The reduction of TC-PTP protein levels results in an enhancement of ligand-induced activation of EGFR and downstream signaling toward Akt and PLCγ. These data are in line with previous reports demonstrating that TC-PTP dephosphorylates EGFR and the adaptor protein p52shc, thereby inhibiting downstream signaling through activation of the PI3K/Akt pathway and of c-Jun N-terminal kinase.16

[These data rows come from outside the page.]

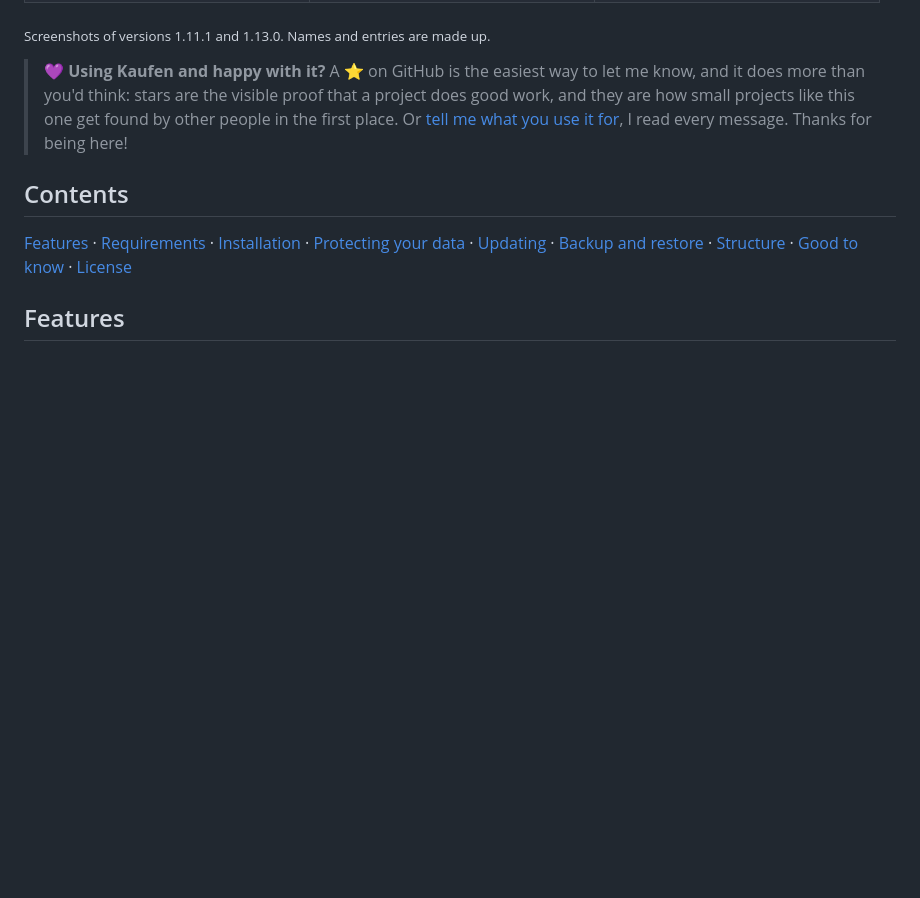
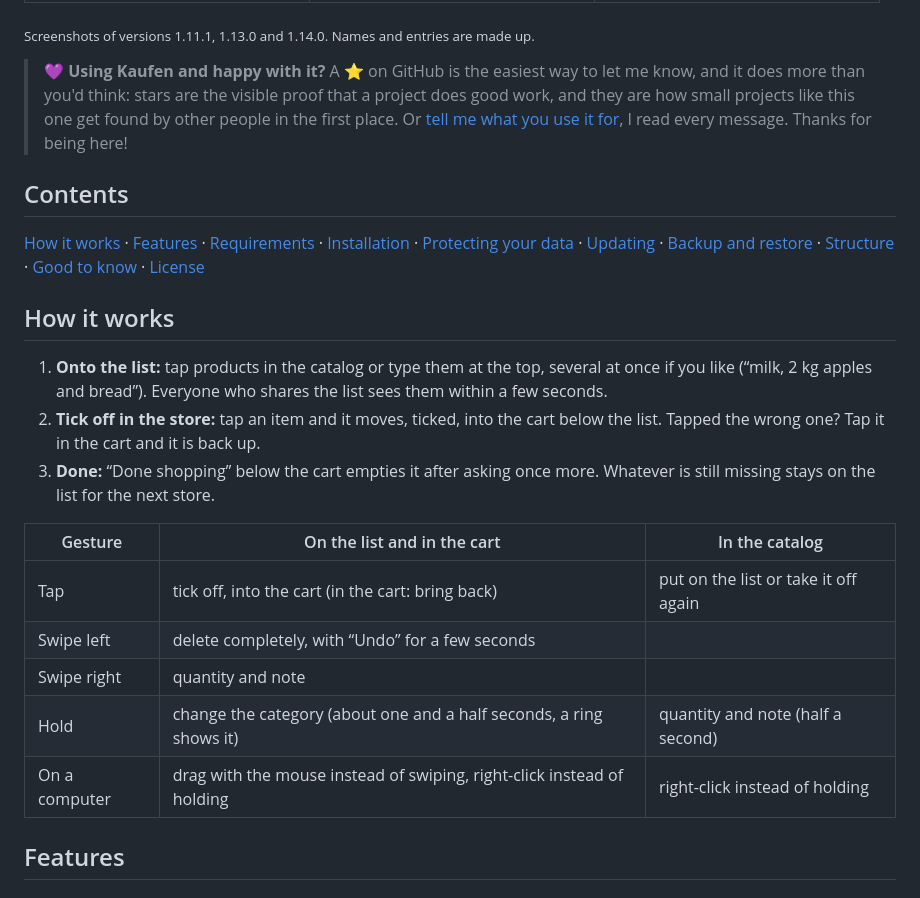
Before and after one commit to burnersen/kaufen, a Markdown page: README.en.md, the part around one of its changes. Drawn GitHub-style; blank space fills up the shorter version.

```diff
--- a/README.en.md
+++ b/README.en.md
@@ -43,13 +48,27 @@ Upload `kaufen-install.php`, open it in the browser, create the first account. T
   </tr>
 </table>
 
-<sub>Screenshots of versions 1.11.1 and 1.13.0. Names and entries are made up.</sub>
+<sub>Screenshots of versions 1.11.1, 1.13.0 and 1.14.0. Names and entries are made up.</sub>
 
 > 💜 **Using Kaufen and happy with it?** A ⭐ on GitHub is the easiest way to let me know, and it does more than you'd think: stars are the visible proof that a project does good work, and they are how small projects like this one get found by other people in the first place. Or [tell me what you use it for](https://github.com/burnersen/kaufen/issues/new), I read every message. Thanks for being here!
 
 ## Contents
 
-[Features](#features) · [Requirements](#requirements) · [Installation](#installation) · [Protecting your data](#protecting-your-data) · [Updating](#updating) · [Backup and restore](#backup-and-restore) · [Structure](#structure) · [Good to know](#good-to-know) · [License](#license)
+[How it works](#how-it-works) · [Features](#features) · [Requirements](#requirements) · [Installation](#installation) · [Protecting your data](#protecting-your-data) · [Updating](#updating) · [Backup and restore](#backup-and-restore) · [Structure](#structure) · [Good to know](#good-to-know) · [License](#license)
+
+## How it works
+
+1. **Onto the list:** tap products in the catalog or type them at the top, several at once if you like (“milk, 2 kg apples and bread”). Everyone who shares the list sees them within a few seconds.
+2. **Tick off in the store:** tap an item and it moves, ticked, into the cart below the list. Tapped the wrong one? Tap it in the cart and it is back up.
+3. **Done:** “Done shopping” below the cart empties it after asking once more. Whatever is still missing stays on the list for the next store.
+
+| Gesture | On the list and in the cart | In the catalog |
+|---|---|---|
+| Tap | tick off, into the cart (in the cart: bring back) | put on the list or take it off again |
+| Swipe left | delete completely, with “Undo” for a few seconds | |
+| Swipe right | quantity and note | |
+| Hold | change the category (about one and a half seconds, a ring shows it) | quantity and note (half a second) |
+| On a computer | drag with the mouse instead of swiping, right-click instead of holding | right-click instead of holding |
 
 ## Features
 
```
Also changed, not shown: other parts of README.en.md (+6 -0 lines), README.md (+22 -2 lines), docs/de/korb.png (added), docs/de/warengruppe.png (added), docs/de/wischen.png (added), docs/en/cart.png (added), docs/en/category.png (added), docs/en/swipe.png (added).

Apart from enhancing EGFR signaling, suppression of TC-PTP either by siRNA or by NS3/4A also resulted in increased basal phosphorylation of Akt at Ser473 and Thr308, which occurred independently from activation of EGFR. This indicates that TC-PTP is not only an important negative regulator of EGF-induced signaling but also prevents Akt kinase from being ligand-independently activated. Akt activity is mainly governed by phospholipid-binding and PDK1-mediated phosphorylation of Thr308 and by phosphorylation within the carboxy terminus at Ser473.19 Because TC-PTP is a tyrosine phosphatase, control of basal Akt activity by TC-PTP must occur indirectly either through regulation of a serine/threonine phosphatase or of a serine/threonine kinase. The data presented herein indicate that this regulation of Akt activity by TC-PTP involves neither c-Src-mediated Akt phosphorylation at Tyr418 nor the serine/threonine phosphatases PTEN or PP2A, which are known to negatively regulate Akt activity. Thus, the characterization of the mechanism responsible for the enhanced basal Akt activity observed in the absence of TC-PTP remains to be established.

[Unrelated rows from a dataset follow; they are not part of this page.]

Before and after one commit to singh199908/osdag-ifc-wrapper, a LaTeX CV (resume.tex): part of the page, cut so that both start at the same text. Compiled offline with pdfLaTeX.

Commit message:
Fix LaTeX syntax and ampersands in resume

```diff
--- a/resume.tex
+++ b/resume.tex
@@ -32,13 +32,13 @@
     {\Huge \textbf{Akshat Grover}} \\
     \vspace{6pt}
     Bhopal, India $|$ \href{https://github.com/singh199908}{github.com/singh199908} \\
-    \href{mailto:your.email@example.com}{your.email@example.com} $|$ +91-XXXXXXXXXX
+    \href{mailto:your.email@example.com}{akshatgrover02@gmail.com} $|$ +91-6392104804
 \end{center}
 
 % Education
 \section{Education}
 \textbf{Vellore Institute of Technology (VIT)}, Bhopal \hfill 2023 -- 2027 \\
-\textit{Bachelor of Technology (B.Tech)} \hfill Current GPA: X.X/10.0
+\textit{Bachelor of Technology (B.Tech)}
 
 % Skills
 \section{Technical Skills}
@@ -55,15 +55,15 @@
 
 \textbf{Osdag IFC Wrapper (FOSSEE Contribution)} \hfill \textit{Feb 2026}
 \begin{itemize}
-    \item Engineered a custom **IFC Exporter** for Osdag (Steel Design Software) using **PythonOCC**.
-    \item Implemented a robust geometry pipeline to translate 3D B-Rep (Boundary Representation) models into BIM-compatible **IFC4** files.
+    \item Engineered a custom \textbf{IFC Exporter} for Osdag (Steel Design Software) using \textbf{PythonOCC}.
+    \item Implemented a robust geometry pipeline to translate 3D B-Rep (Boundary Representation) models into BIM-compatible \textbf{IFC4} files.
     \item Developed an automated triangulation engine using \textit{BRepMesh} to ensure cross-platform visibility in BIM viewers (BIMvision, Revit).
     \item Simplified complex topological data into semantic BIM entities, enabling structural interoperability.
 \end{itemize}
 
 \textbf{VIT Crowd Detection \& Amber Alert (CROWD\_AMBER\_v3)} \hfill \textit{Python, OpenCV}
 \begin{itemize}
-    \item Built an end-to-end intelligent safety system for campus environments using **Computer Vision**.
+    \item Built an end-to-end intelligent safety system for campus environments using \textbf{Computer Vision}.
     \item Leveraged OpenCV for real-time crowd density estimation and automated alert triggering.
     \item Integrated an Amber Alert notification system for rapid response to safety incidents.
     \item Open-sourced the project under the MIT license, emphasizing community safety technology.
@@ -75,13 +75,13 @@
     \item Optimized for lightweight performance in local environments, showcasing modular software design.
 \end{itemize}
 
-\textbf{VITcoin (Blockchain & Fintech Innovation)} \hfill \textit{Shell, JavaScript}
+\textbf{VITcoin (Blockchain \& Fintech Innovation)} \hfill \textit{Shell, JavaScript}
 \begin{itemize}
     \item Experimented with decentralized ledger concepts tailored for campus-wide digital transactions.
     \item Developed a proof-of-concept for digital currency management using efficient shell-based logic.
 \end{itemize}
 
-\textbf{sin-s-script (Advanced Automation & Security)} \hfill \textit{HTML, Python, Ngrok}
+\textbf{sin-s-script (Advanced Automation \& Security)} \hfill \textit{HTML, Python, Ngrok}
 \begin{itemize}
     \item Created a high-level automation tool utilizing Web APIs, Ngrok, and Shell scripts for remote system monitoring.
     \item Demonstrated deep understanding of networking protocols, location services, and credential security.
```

In line with the results of this study, previous reports demonstrated that HCV induces activation of the PI3K pathway mediating activation of Akt as well as of mTOR and the p70/S6 kinase downstream of mTOR.7, 8 This activation of PI3K/Akt signaling by HCV is thought to occur through induction of oxidative stress8 and an interaction of NS5A with the p85 subunit of the PI3 kinase, contributing to an increased survivability of NS5A-expressing cells.5, 26 Hence, considering the data presented herein, it is well conceivable that suppression of TC-PTP by NS3/4A disrupts the endogenous negative control of EGF- and Akt-mediated signaling, making these pathways more sensitive for activation by oxidative stress and/or the action of NS5A. The resulting enhancement of EGF signaling, and in particular of basal Akt activity, is demonstrated to be essential for sufficient replication of HCV. However, it remains to be clarified which of the multiple signaling events elicited by activation of Akt are required for these effects. With respect to this, previous reports indicate that at least Akt-mediated activation of the mTOR/p70S6 kinase cascade is not involved because activation of this pathway has been demonstrated to transmit repressive rather than enhancing effects on HCV replication.6, 7

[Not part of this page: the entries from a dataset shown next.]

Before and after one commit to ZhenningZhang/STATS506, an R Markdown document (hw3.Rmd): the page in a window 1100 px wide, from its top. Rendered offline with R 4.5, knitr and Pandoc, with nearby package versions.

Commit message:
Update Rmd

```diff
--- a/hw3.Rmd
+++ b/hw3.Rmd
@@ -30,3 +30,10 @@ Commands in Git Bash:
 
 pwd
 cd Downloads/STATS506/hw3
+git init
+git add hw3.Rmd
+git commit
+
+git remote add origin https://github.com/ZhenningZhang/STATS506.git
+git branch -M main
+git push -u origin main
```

Apart from this, the pathophysiological implications of HCV-induced activation of PI3K/Akt signaling could be manifold. Several reports have indicated that activation of the PI3K/Akt pathway is involved in the protection of infected cells from apoptosis, which might play a role in the pathogenesis of HCC26 and of HCV-associated B-cell lymphoma.27 Our study extends this knowledge by defining two responsible key factors that are necessary and sufficient for these effects and thus guide future therapeutic intervention strategies: the NS3/4A protease represents the viral culprit that targets the host protein TC-PTP. Therefore, therapeutic targeting of NS3/4A by protease inhibitors would not only block viral replication by inhibiting the processing of the viral polyprotein, but also deprives the virus of an important option to exploit host cell signaling to its own purposes.

Acknowledgements

We thank Dr. Ludwig (Department of Molecular Virology, University of Münster, Germany) for the ability to generate NS3/4A-expressing HepG2 cells and respective mock cell lines by retroviral gene transfer.

Ancillary